Boulder Twitter operation loses 38 by resignation
BOULDER — Laid-off Twitter Inc. employees in Boulder will now be joined by an additional 38 workers — mostly engineers and designers — who have resigned.
They join the 87 employees who were laid off Nov. 4 in an action that the company’s new owner, Elon Musk, said was necessary to make the social-media company financially successful.
Notice of the 38 resignations was filed today with the Colorado Department of Labor and Employment, although Twitter’s letter to the agency said it didn’t consider itself legally obligated to provide the notice.
While exact numbers of employees remaining is not known, it is estimated that the company now employs well under 100 in the Boulder market; it once had 300 in the community, although some worked remotely.

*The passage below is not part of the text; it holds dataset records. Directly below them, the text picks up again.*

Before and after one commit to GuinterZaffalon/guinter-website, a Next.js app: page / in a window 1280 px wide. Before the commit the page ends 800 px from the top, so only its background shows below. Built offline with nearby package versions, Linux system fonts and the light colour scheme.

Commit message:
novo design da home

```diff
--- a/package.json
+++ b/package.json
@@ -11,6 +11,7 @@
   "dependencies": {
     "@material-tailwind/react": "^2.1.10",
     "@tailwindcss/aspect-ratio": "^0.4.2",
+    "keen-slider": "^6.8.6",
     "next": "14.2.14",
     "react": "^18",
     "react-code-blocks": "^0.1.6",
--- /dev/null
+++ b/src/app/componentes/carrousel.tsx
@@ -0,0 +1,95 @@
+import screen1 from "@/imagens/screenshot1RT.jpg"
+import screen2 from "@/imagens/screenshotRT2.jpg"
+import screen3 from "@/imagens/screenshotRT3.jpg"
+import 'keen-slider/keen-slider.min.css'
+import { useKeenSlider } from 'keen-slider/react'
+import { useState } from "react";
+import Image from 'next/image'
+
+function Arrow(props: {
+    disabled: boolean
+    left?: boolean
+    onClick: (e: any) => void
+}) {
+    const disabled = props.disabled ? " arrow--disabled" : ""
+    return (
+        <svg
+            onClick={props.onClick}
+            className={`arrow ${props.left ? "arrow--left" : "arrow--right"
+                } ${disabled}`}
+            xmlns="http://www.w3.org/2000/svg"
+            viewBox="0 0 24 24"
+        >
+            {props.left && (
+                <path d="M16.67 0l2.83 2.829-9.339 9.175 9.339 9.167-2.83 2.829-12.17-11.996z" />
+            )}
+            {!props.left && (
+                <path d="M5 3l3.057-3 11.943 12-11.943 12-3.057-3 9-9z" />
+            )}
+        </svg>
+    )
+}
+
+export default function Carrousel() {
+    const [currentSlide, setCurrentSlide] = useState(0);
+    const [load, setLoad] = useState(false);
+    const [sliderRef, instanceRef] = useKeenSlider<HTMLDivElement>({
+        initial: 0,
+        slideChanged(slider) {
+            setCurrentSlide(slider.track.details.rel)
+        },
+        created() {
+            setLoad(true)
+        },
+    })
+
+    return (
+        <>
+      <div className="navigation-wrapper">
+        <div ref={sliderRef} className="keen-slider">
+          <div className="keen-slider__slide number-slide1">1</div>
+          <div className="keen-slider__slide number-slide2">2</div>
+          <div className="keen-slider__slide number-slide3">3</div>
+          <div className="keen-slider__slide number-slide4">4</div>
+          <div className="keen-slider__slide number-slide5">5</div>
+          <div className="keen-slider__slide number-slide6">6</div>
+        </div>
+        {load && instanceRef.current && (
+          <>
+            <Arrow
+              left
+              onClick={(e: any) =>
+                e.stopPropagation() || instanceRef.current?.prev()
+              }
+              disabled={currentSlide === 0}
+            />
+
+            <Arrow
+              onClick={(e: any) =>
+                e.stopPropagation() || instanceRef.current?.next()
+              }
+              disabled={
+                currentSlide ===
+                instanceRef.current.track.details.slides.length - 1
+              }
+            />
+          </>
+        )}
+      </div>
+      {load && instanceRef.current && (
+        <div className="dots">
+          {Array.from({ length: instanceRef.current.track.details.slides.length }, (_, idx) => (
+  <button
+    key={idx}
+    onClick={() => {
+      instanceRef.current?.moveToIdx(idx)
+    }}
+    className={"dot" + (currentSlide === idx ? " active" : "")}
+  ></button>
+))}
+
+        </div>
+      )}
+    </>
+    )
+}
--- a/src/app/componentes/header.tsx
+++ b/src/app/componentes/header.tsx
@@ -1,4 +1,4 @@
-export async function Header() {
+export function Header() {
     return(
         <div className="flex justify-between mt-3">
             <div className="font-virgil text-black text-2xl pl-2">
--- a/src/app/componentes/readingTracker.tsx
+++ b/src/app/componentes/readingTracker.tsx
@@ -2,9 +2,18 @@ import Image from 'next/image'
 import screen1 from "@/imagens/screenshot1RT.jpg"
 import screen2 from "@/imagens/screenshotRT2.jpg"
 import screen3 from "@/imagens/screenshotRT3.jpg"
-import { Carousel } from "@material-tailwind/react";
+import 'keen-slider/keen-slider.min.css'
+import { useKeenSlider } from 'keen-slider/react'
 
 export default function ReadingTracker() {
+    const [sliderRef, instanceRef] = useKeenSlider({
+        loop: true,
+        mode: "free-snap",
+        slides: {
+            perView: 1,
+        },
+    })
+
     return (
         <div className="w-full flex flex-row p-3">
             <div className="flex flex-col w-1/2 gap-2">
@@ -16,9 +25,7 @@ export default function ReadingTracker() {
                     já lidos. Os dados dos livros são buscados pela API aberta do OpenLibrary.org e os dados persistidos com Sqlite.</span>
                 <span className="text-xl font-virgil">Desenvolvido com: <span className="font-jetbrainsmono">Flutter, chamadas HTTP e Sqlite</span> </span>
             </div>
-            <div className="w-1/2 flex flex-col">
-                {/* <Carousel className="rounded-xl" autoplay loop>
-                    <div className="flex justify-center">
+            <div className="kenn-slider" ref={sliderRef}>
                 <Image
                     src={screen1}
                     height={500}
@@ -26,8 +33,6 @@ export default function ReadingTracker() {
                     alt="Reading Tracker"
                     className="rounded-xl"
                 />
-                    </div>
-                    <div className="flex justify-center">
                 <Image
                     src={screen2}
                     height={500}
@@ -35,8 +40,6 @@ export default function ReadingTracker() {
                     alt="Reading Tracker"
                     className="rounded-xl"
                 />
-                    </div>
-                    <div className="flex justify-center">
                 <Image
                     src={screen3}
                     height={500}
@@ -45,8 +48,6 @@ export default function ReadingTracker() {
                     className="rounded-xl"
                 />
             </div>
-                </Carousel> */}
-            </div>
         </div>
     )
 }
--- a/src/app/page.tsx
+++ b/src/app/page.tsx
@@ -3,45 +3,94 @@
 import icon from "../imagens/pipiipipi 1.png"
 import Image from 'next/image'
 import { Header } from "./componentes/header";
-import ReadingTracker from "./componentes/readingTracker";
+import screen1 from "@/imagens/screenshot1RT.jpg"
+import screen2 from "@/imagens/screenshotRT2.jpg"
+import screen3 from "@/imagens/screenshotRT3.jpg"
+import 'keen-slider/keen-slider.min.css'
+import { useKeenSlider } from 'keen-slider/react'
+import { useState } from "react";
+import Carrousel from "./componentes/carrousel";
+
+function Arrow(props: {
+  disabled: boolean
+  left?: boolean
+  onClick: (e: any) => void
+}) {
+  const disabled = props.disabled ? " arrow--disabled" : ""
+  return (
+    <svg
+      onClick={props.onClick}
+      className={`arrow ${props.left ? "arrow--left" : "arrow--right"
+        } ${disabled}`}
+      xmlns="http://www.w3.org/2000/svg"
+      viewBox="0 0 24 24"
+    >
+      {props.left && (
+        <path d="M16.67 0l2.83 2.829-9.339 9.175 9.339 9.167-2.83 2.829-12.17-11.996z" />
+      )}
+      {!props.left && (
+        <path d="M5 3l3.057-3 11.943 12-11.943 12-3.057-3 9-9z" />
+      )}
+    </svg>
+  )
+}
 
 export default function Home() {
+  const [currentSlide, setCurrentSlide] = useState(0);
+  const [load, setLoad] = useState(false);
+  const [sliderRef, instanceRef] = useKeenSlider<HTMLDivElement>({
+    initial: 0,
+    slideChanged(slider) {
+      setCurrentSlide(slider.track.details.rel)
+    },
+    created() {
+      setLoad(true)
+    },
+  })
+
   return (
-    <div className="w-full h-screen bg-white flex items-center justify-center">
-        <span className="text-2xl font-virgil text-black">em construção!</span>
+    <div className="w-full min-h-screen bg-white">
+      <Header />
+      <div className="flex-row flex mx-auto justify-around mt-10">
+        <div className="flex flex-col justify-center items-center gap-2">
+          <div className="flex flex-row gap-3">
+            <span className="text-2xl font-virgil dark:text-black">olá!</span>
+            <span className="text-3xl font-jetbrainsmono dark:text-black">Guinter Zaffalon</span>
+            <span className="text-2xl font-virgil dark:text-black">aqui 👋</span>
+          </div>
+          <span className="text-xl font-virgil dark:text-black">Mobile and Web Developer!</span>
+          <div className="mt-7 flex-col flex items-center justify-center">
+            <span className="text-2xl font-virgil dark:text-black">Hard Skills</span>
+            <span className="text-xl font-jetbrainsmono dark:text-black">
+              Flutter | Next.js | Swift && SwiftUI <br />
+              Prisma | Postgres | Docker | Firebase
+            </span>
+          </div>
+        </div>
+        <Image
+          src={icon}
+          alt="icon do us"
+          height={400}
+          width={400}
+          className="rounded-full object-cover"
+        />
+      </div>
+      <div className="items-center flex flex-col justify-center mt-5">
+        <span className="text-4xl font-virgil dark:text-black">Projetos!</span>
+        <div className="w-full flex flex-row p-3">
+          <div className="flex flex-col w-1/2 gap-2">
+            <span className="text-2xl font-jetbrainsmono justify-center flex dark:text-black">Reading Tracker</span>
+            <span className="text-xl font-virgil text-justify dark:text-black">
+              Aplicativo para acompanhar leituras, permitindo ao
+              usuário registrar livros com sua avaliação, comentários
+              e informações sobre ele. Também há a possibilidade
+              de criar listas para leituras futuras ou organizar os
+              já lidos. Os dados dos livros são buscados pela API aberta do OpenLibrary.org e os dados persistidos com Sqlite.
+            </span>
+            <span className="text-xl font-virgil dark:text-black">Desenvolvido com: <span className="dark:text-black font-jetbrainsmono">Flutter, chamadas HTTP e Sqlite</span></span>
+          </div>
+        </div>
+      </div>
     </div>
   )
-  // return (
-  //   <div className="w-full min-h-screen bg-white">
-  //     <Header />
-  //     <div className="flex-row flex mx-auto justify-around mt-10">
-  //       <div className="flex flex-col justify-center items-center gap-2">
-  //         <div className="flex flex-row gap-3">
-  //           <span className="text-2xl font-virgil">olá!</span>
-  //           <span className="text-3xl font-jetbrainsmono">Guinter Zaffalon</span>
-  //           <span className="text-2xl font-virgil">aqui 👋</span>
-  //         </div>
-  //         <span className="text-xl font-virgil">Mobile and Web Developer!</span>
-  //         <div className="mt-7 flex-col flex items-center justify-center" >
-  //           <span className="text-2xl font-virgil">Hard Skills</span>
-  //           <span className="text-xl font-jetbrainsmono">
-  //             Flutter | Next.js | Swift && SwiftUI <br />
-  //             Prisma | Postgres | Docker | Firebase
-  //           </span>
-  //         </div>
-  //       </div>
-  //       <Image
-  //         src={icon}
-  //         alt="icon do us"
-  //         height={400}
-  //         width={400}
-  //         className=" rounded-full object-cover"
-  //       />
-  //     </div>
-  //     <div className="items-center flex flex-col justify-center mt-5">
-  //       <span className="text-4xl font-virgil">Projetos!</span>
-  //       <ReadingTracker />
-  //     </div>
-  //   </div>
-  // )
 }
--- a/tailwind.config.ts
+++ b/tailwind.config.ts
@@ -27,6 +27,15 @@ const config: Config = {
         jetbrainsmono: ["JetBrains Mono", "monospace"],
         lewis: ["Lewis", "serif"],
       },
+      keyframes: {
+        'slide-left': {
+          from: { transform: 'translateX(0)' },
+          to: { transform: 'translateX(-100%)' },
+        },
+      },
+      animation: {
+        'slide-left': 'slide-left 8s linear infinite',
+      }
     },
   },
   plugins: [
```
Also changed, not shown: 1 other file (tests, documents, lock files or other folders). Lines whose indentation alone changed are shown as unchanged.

The company moved or was moving everyone into a 65,000 square-foot facility at 3401 Bluff St.
Twitter first came to Boulder in 2014 with its acquisition of the social media application programming interface company Gnip Inc. It expanded its presence in 2016 by leasing 30,000 square feet in the Wencel Building in downtown Boulder, doubling its employee count in the city to about 200.
Then in 2020, it leased 65,000 square feet in the S’Park office park in northeast Boulder, bringing its headcount to around 300. This year, Twitter vacated its Wencel Building offices.

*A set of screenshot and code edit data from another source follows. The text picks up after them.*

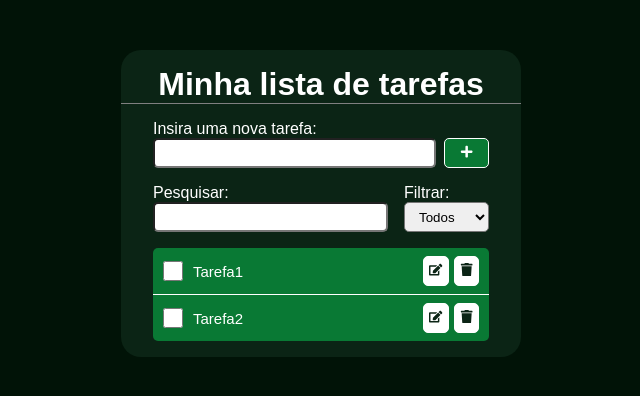
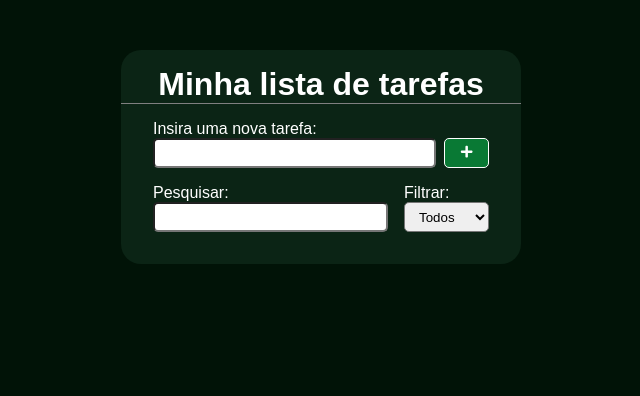
Before and after one commit to cristianomattoss/todoList, a React (Vite) app: page / in a window 1280 px wide. Shown: the top 396 px of the page, without its empty margins (319-959 px from the left). Built offline with nearby package versions, Linux system fonts and the light colour scheme.

Commit message:
feat: display tasks in list

```diff
--- a/src/App.jsx
+++ b/src/App.jsx
@@ -9,14 +9,13 @@ function App() {
   const createTask = (task) => {
     const newTasks = [...tasks, task];
     setTasks(newTasks);
-    console.log(newTasks);
   }
 
   return (
     <div className="container">
       <h1>Minha lista de tarefas</h1>
       <CreateTask createTask={createTask}/>
-      <ListTask/>
+      <ListTask tasks={tasks}/>
     </div>
   )
 }
--- a/src/components/ListTask.jsx
+++ b/src/components/ListTask.jsx
@@ -2,7 +2,7 @@ import { FaEdit } from "react-icons/fa";
 import { FaTrash } from "react-icons/fa";
 import "./ListTask.css"
 
-const ListTask = () => {
+const ListTask = ({tasks}) => {
   return (
     <div id='container-list'>
         <div id="container-search">
@@ -20,9 +20,10 @@ const ListTask = () => {
             </div>
         </div>
         <div id='list-tasks'>
-            <div className="task">
-                <input type="checkbox" name="check" id="check1"/>
-                <p>Tarefa1</p>
+            {tasks.map((task, index) => (
+                <div className="task" key={index}>
+                    <input type="checkbox" name="tasks" id={`task-${index}`}/>
+                    <p>{task}</p>
                     <div className="task-actions">
                         <button type="button" className="edit">
                             <FaEdit />
@@ -32,18 +33,7 @@ const ListTask = () => {
                         </button>
                     </div>
                 </div>
-            <div className="task">
-                <input type="checkbox" name="check" id="check2"/>
-                <p>Tarefa2</p>
-                <div className="task-actions">
-                    <button type="button" className="edit">
-                        <FaEdit />
-                    </button>
-                    <button type="button" className="remove">
-                        <FaTrash />
-                    </button>
-                </div>
-            </div>
+            ))}
         </div>
     </div>
   )
```
Lines whose indentation alone changed are shown as unchanged.
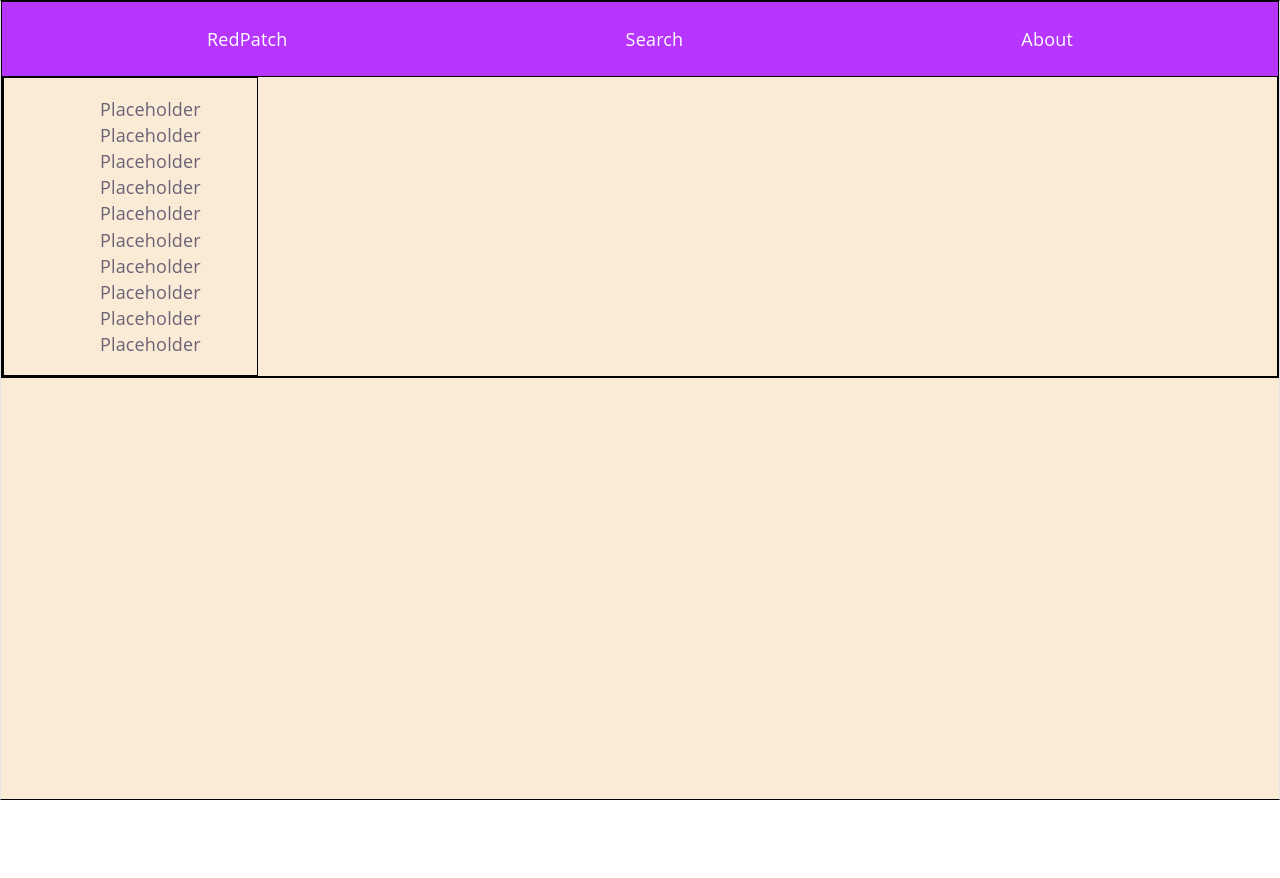
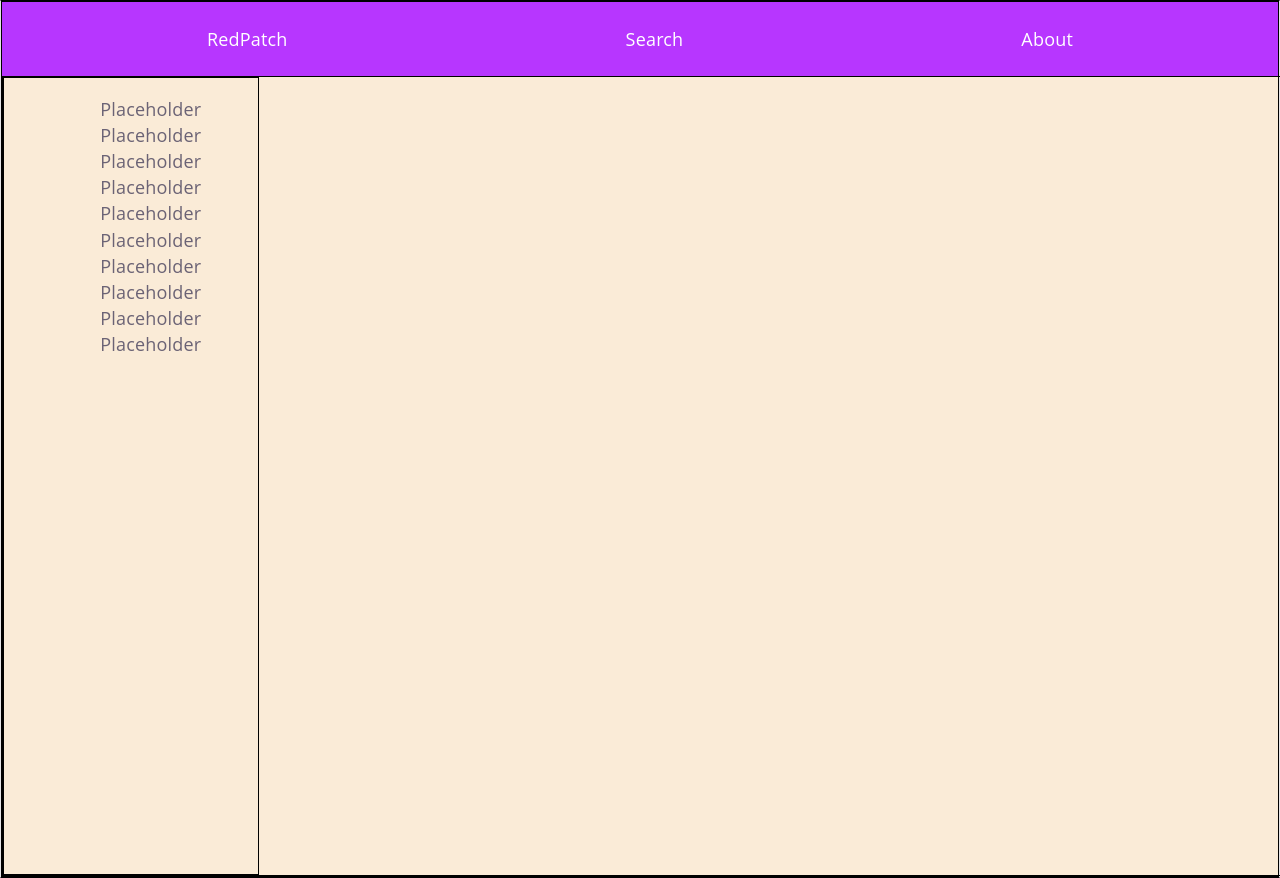
Before and after one commit to Tollpatsch283/RedPatch, a React (Vite) app: page / in a window 1280 px wide. Before the commit the page ends 800 px from the top, so only its background shows below. Built offline with nearby package versions, Linux system fonts and the light colour scheme.

Commit message:
add styling (height)

```diff
--- a/src/App.css
+++ b/src/App.css
@@ -63,7 +63,9 @@ h2 {
 }
 
 .reddit-content {
-  display: flex
+  display: flex;
+  height: 100vh;
+  width: 100vw;
 }
 
 .subreddit-list {
```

John Tayer, president and CEO of the Boulder Chamber, said he had no new information since the layoff notice was filed Nov. 4. “We can’t know now how they’ll deal with that space,” Tayer said Monday.
He said previously that the laid-off workforce would likely find new homes at tech companies in Boulder, given the community’s low unemployment rate and the high demand for skilled workers.

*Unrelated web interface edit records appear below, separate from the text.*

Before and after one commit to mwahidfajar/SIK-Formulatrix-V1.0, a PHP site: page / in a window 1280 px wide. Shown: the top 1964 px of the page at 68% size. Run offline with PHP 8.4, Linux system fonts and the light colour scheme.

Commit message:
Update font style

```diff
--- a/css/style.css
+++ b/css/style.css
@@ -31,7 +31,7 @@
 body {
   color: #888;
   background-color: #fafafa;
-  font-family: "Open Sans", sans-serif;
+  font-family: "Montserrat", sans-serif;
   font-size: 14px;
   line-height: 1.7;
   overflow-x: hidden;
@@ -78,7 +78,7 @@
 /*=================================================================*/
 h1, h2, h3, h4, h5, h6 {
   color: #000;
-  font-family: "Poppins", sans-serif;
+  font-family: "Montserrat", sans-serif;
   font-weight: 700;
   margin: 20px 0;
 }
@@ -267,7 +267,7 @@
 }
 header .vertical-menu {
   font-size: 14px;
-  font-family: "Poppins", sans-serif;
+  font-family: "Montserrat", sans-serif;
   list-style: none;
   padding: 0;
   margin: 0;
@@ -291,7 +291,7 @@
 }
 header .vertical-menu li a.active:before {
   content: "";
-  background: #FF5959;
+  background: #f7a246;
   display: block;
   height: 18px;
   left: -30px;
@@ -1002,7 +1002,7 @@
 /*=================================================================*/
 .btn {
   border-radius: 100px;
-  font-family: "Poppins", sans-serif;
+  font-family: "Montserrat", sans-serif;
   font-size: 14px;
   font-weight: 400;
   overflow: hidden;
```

Twitter was founded in 2006 and at one time had 100 million users. In April this year, Musk began negotiations to buy the company, which he accomplished Oct. 27 for $44 billion. He named himself as CEO.
Within a week, he laid off half of the worldwide company’s 7,500 workers and shortly thereafter ordered all the remaining employees to return to the office after a COVID-related work-from-home strategy. He said he would personally need to approve any exceptions to the order.
He told staff in early November, according to a San Francisco Chronicle report, that the company was losing $4 million a day. Media Matters for America reported that half of Twitter’s top 100 advertisers, accounting for $750 million in revenue this year alone, have left the platform since the change of ownership. The platform’s ability to moderate its content and the restoration of accounts for controversial persons such as former president Donald Trump were among the reasons given.